Jennifer, when my son was 14 or so he had to have a surgical procedure (he is 39 now!) and the doctor/surgeon came in before surgery, held our hands and he prayed – I will never, ever forget that. What a wonderful ministry of presence – for those in hospitals who intentionally look for those they can pray with! So glad your Anna is well. I remember those precarious days. xoxoxo
What a gift, Susan.
This just gave me chills from head to toe. Thank you for sharing this tender moment of your life. I can’t help but think of a dear friends daughter who just began her career as a nurse yesterday. She knows it’s her calling, and I know she will be bowing her head. Much love! Happy Wednesday. Megs
Thank you for sharing, Meg!
When our son was 4, he was diagnosed with a kidney condition and admitted to the hospital. His pediatrician placed the stethoscope to his heart and in an effort to entertain him asked, “What do you think I’ll hear?” I’ll never forget his sweet little response, “Jesus. He lives in there. Does He live in your heart too?” Her eyes swelled with tears and she said, “Yes, He does.” It was an instant connection between us and her, and 10 years later, she still rejoices with us over the fact that God healed our son of what even she thought would last a lifetime. Faith matters and prayer changes things, it’s just as beautiful as that.
WOW WOW WOW! Such a cool story!

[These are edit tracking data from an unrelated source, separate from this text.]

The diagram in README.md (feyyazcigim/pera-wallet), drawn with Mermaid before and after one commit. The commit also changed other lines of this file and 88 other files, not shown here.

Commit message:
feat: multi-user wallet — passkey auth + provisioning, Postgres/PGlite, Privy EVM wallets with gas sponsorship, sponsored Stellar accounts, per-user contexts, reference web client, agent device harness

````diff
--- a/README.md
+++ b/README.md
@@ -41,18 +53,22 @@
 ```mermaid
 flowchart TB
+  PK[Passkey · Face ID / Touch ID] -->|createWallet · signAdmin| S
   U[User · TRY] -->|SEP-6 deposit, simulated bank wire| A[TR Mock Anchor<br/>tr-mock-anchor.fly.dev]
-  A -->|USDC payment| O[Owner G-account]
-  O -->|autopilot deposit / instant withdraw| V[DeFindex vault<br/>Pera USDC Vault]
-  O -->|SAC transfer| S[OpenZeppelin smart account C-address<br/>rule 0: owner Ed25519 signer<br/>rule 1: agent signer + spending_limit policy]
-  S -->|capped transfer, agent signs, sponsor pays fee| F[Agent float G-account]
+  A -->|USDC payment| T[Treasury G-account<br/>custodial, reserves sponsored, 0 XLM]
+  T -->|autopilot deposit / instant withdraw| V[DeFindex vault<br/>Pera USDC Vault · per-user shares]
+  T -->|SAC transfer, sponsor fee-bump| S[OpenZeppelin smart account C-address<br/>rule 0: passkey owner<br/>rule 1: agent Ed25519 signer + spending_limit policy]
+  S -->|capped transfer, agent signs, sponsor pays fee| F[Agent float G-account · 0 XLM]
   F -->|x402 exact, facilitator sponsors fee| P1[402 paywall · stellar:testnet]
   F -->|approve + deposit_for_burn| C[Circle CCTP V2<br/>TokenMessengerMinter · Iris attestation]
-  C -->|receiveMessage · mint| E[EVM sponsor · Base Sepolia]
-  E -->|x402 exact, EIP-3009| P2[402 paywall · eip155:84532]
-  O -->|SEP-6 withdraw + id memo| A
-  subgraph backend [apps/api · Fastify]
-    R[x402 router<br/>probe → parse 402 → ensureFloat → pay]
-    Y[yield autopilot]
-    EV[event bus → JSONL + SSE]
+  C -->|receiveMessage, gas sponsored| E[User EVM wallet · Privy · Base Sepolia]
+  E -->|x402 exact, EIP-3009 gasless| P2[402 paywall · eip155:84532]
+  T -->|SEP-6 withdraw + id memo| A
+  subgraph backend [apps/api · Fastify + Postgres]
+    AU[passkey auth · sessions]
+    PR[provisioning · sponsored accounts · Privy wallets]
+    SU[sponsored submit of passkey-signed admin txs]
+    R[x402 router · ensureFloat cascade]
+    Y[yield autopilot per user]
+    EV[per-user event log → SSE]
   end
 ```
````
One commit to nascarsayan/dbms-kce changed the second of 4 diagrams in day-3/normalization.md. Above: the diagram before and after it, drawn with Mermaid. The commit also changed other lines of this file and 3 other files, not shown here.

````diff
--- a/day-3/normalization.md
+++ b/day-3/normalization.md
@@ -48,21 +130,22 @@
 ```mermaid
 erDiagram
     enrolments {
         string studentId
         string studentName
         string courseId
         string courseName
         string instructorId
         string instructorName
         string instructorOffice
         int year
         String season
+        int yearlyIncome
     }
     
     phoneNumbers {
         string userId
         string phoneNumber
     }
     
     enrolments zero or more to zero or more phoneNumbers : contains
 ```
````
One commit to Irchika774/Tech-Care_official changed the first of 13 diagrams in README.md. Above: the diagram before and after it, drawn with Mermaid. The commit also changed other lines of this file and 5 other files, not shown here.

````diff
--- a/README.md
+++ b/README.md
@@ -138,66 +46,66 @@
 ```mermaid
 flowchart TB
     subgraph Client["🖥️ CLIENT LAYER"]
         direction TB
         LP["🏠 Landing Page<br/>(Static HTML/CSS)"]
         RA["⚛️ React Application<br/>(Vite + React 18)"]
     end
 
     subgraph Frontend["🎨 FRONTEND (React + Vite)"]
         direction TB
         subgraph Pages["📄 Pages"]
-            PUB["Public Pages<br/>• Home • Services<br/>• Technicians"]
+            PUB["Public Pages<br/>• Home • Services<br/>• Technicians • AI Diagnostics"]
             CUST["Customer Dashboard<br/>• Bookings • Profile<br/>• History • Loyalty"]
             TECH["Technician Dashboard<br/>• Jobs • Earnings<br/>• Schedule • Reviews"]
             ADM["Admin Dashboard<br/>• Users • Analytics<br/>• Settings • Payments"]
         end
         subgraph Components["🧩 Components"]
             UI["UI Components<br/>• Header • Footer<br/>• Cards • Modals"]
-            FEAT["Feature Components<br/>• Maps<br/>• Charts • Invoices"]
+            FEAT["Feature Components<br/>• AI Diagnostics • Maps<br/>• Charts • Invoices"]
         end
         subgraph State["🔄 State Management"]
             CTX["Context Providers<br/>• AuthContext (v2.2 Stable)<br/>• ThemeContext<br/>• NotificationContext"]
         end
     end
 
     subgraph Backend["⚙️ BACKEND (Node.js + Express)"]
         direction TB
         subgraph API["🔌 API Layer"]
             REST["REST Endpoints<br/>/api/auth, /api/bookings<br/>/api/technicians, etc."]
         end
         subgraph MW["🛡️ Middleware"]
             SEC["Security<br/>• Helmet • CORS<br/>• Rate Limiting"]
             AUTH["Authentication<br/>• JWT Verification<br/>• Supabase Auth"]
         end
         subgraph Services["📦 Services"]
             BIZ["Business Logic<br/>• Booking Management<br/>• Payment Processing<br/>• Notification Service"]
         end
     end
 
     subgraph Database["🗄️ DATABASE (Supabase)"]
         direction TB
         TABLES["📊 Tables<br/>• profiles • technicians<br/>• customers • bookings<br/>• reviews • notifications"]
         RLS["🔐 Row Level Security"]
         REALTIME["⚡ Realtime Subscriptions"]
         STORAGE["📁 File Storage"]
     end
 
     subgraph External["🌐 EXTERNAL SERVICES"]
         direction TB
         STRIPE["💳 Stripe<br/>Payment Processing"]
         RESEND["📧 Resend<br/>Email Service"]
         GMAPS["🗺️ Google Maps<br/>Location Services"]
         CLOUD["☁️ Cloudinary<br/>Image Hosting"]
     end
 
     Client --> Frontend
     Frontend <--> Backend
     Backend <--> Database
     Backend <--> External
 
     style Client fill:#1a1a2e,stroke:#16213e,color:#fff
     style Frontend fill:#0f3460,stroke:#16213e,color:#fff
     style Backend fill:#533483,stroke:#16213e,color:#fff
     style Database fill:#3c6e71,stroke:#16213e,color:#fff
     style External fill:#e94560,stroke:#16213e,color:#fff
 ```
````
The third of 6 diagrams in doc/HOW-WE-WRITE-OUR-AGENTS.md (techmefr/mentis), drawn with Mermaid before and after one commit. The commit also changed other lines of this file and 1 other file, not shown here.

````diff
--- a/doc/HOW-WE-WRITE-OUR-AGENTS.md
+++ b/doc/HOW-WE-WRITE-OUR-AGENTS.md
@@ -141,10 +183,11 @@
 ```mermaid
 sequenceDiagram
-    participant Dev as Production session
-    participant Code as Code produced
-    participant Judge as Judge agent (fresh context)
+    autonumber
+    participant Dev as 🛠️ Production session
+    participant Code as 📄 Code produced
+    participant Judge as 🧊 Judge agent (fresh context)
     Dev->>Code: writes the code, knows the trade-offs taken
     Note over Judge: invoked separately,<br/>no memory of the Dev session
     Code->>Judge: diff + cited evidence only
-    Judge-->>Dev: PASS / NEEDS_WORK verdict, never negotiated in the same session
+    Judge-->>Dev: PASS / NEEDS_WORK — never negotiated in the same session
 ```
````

What a beautiful tribute to your faith…in God and the people He gives us to help those we love most!
Thanks, Rebecca. xo
My father had been in and out of the hospital starting back in October. He is only 73. He spent the first 2 months of this year in the hospital with the majority of the time in ICU. I was so scared it was the end but I continued to pray and all of my friends and family prayed for him and the doctors. Two weeks ago he was transferred out of ICU and into a rehab facility. He is slowly getting his strength back to walk and eat. The power of prayer has been an eye opener for me! He will never be the same physically but he is back mentally and I am so greatfull to have even one more day with him!
Praying for your dad right now, Christy.
My Dad had a 17 hour surgery 7 years ago to remove a tumor from his brain stem. The doctor called him his miracle patient. The whole staff made us feel loved.
Caring physicians are such a blessing!
Such a great story. Thanks, Julie!
So grateful you’ve received some answers, Jennifer.
We are too. She is like a new kid! Still bumps in the road, but almost a full 180 turn.
So glad to hear the outcome and that in spite of the difficulty, you received answers and proper treatement. My daughter was in the hospital all week, and it is difficult when doctors don’t know what is happening and how to treat it. I’ve never been in a situation where doctors prayed for wisdom and healing but I can imagine the comfort and strength this would bring…not to mention the testimony of faith!
Tears pricked my eyes as I read this post. I felt your helplessness that reduced prayers to groans because I’ve been there too. And my heart overflowed with gratitude to hear about such humble, caring doctors and nurses who pray for their patients and proclaim the miracles when they see them. Last, I’m praising God with you that all the trauma and tests and “testings” came to a joy-filled conclusion for Anna. Glory to God for his awesome works!